Start of THE DATA

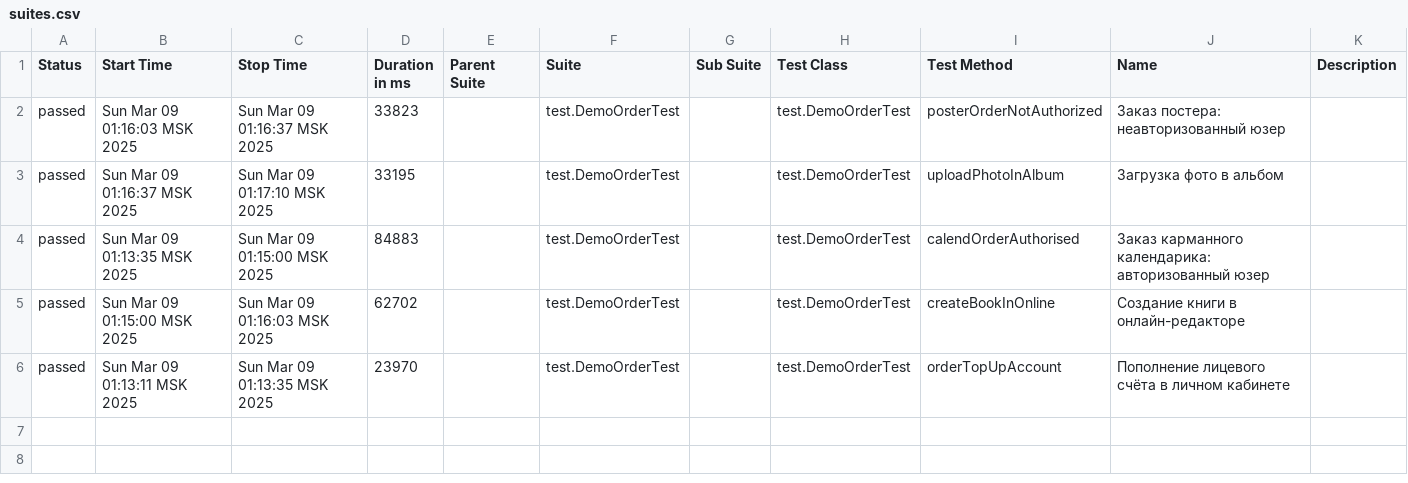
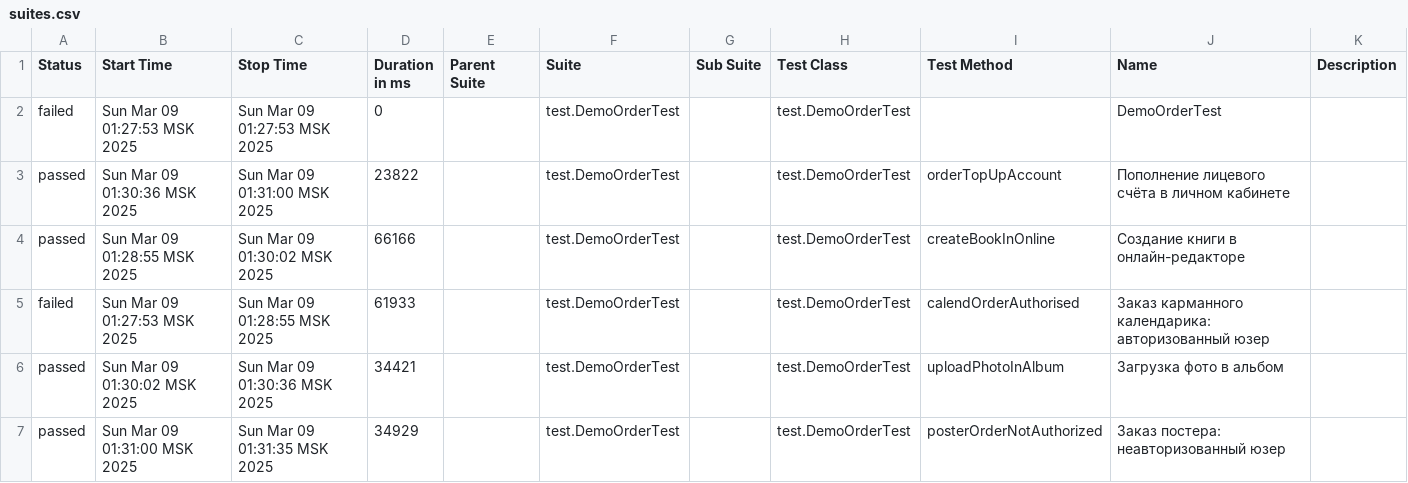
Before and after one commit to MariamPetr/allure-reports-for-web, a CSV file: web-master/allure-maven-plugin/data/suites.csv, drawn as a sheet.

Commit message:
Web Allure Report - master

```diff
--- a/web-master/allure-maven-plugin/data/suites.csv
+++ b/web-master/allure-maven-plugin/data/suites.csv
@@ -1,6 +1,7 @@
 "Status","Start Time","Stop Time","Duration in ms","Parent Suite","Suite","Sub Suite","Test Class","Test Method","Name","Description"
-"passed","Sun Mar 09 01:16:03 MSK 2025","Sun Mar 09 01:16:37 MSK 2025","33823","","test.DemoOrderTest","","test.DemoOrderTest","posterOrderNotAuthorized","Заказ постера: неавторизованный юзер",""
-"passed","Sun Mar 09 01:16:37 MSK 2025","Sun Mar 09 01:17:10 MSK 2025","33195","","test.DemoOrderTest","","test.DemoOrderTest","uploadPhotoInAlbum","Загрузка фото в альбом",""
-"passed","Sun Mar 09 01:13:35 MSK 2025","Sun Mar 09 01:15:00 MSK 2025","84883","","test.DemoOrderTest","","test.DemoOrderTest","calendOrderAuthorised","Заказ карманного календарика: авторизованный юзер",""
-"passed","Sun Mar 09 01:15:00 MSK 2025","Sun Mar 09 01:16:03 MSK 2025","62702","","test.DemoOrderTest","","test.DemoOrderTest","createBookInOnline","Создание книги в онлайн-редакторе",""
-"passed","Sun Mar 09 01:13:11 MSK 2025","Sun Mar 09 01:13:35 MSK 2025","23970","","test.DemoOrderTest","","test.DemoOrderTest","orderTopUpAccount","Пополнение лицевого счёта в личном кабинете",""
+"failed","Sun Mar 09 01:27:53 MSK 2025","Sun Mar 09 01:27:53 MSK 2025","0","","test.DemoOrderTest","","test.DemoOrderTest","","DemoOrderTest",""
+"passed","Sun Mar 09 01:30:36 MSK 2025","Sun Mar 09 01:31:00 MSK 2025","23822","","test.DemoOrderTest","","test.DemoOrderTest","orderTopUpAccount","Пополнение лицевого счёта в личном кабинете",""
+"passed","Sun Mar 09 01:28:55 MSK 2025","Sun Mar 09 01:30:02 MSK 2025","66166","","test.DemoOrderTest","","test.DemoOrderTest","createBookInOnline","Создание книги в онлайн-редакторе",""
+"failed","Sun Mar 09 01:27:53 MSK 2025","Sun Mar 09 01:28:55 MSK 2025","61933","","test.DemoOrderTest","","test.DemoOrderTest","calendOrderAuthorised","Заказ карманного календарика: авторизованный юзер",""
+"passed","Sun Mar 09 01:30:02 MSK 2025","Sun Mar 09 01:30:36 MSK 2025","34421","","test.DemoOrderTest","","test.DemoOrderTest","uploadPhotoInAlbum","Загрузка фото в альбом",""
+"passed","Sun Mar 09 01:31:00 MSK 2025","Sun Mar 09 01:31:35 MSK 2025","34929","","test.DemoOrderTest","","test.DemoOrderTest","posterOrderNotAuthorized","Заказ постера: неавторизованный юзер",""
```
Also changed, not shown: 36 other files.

End of THE DATA

Say how many lines of the data above include the word "альбом", and add nothing further.

2